While these will still be difficult to get, and you will be giving up your time off, it’s worth it in the long run as future employers will see that you have real-world experience.
The bonus of building relationships this way is that when you graduate, they may have a full time position you can apply for. And, as you’re already up to speed with their systems, you’ll be in a better position than other candidates applying for the role.
If you’re planning on going straight into a graduate position as soon as you finish university then you’ll need to have done a lot of work beforehand.
Alongside the obvious step of passing your course with a minimum of a 2:1, it makes a huge difference if you’ve spent your entire university career turning yourself into the perfect graduate scheme candidate!
Alongside those summer jobs and internships, it’ll also help to find yourself a placement position as a part of your course.
Employers don’t just look for work experience though - they want to know that you work well as part of a team, and can interact with other human beings!

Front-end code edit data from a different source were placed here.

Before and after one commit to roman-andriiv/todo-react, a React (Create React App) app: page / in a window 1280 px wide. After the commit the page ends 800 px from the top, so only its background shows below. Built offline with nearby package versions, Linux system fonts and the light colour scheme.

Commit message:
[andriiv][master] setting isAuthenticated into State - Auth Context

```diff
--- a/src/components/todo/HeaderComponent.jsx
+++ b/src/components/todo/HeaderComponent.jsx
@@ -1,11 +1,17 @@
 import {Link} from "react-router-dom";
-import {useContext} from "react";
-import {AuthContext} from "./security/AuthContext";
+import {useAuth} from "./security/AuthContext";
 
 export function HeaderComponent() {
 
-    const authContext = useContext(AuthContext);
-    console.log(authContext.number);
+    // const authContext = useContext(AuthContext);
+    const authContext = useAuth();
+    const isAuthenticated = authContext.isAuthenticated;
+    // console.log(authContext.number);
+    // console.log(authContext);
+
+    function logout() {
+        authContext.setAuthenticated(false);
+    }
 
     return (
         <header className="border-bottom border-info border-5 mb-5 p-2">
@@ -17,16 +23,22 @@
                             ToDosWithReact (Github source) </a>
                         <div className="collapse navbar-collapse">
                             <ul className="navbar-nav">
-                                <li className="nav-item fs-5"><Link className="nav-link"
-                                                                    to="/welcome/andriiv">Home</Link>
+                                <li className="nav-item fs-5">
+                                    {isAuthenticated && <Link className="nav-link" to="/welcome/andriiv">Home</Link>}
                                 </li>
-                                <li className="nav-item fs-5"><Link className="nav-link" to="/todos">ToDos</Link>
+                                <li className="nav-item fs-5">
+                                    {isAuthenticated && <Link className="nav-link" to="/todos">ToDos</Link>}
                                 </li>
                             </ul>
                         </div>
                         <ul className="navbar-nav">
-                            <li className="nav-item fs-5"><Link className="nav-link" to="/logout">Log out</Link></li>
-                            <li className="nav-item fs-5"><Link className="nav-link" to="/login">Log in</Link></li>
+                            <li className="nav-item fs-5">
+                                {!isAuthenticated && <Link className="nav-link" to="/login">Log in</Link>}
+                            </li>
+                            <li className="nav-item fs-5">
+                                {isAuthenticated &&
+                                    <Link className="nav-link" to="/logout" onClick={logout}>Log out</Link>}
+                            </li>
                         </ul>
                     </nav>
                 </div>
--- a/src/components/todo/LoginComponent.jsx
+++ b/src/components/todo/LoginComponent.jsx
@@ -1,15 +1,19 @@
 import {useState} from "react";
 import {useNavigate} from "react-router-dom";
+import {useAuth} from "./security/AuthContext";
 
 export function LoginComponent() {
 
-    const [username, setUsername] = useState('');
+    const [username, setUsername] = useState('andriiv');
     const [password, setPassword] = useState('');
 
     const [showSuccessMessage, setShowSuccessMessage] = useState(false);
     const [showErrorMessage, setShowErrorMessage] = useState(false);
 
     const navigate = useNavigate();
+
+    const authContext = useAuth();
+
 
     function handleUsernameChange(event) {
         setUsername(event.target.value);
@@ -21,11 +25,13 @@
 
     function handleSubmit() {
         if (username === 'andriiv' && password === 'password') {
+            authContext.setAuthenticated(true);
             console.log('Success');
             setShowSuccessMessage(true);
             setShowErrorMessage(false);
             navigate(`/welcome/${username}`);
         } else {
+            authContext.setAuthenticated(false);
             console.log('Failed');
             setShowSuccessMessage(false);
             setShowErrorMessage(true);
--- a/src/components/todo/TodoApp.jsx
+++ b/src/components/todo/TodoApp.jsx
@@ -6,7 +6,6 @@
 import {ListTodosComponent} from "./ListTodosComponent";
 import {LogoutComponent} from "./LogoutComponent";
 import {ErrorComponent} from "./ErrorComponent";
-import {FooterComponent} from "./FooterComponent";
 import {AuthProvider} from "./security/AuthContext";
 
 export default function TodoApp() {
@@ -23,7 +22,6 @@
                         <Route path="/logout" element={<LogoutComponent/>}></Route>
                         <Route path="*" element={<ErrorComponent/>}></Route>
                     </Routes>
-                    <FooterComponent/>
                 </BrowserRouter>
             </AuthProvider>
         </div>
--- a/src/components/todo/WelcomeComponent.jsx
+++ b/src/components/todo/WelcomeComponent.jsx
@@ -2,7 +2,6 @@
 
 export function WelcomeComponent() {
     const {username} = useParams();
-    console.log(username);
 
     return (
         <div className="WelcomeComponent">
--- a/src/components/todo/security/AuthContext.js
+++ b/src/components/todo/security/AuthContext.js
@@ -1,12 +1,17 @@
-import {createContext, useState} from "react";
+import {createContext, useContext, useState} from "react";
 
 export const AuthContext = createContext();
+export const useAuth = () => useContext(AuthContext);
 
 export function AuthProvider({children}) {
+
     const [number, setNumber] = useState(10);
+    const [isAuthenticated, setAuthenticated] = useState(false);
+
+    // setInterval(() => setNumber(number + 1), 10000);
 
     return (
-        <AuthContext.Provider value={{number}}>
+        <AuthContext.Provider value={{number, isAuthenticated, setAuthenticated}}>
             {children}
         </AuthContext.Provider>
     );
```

So make sure you make the most of extra-curricular clubs and societies to show that you’re a responsible, and employable, young adult.
By all means apply to the big graduate schemes the top firms run - you may be one of the lucky ones who’s offered a position!
But don’t limit your search to the larger companies.
There are thousands of small firms up-and-down the country that can give you real world experience and a great start to your engineering career, but that don’t have a queue of graduates asking for a job.
At larger companies, hands on experience tends to be left to the employees with more time in the business, but when you work for a smaller firm there’s normally plenty of opportunities to roll up your sleeves and get stuck into a bigger challenge, which will help with your experience in the long run.
It’s not what you know, it’s who you know.
It may sound cliché, but networking really can open doors to new opportunities.
When you’re looking for your first engineering job, it’s worth speaking to everyone you can to let them know you’re looking for a position.
You’ll be surprised how many times a friend-of-a-friend, a long-lost uncle or the person sat next to you at the pub is looking for someone with your skills, so make sure you’re talking to everyone about what you’re doing and the type of job you’re looking for!
When you’re applying for jobs it’s tempting to send a generic CV and cover letter to the positions in order to save time, but this can have a negative effect on your applications.
While it does take a lot more time, tailoring each application to the job description will give you the best chance of getting an interview.
Take the opportunity to show the recruiters how you’re the perfect candidate for the role by applying examples from your experience to the requirements laid out in the job description, and explaining any relevant experience you have in your cover letter.
When you’re first starting out in your career, it can be difficult to find a position looking for your limited level of experience.
But if you don’t have working experience, you can still show you have the skills they need by including details about hobbies and clubs you participate in.
Expanding on the work you did in the Formula Student team, or the CAD drawings you did as a personal project can show employers that you have the skills they’re looking for, even if that experience isn’t from a previous job.
While career fairs are often thought of as free-for-alls where candidates spam potential employers with their CVs, they can be a great opportunity to build a relationship with someone involved in the hiring process.
By having genuine conversations with the people on the stands, you can stand out as someone who’s not just interested in selling yourself to them as a great candidate.
Ask them questions about the role, but also ask what they like about working at the company, and find out more about their role within the business.
If you end up speaking to the person who will eventually be your line manager, imagine how much you’ll stand out compared to other candidates if you’ve built up a good rapport with them!
Getting your CV into the hands of a specialist recruiter can really help you in finding your first position.
They’ll be able to give you advice about where your CV needs some work, if you need to go into more depth with the experience you have, or if it’s too broad for a specialist position.
They’ll also be able to sell you to potential employers, so it’s good to get to know the person you’re dealing with so they can get an idea of what you’re looking for and the type of roles you want to apply for.
You’ll still need to keep applying by yourself, but having a recruiter working on your behalf is a great way to find new opportunities that may not have been marketed yet.
Sometimes applying for jobs can be disheartening - it feels like you’re spending all your time working on sending out applications, but you never seem to hear anything back.
It can be difficult but keep going!
Try and reverse engineer reasons why your application isn’t getting picked up, and make subtle changes to address those problems.
We know it can be tough, but try not to lose hope.
Your first job is out there somewhere!
If you need help finding your first engineering job then why not upload your CV so we can try to find the perfect role for you?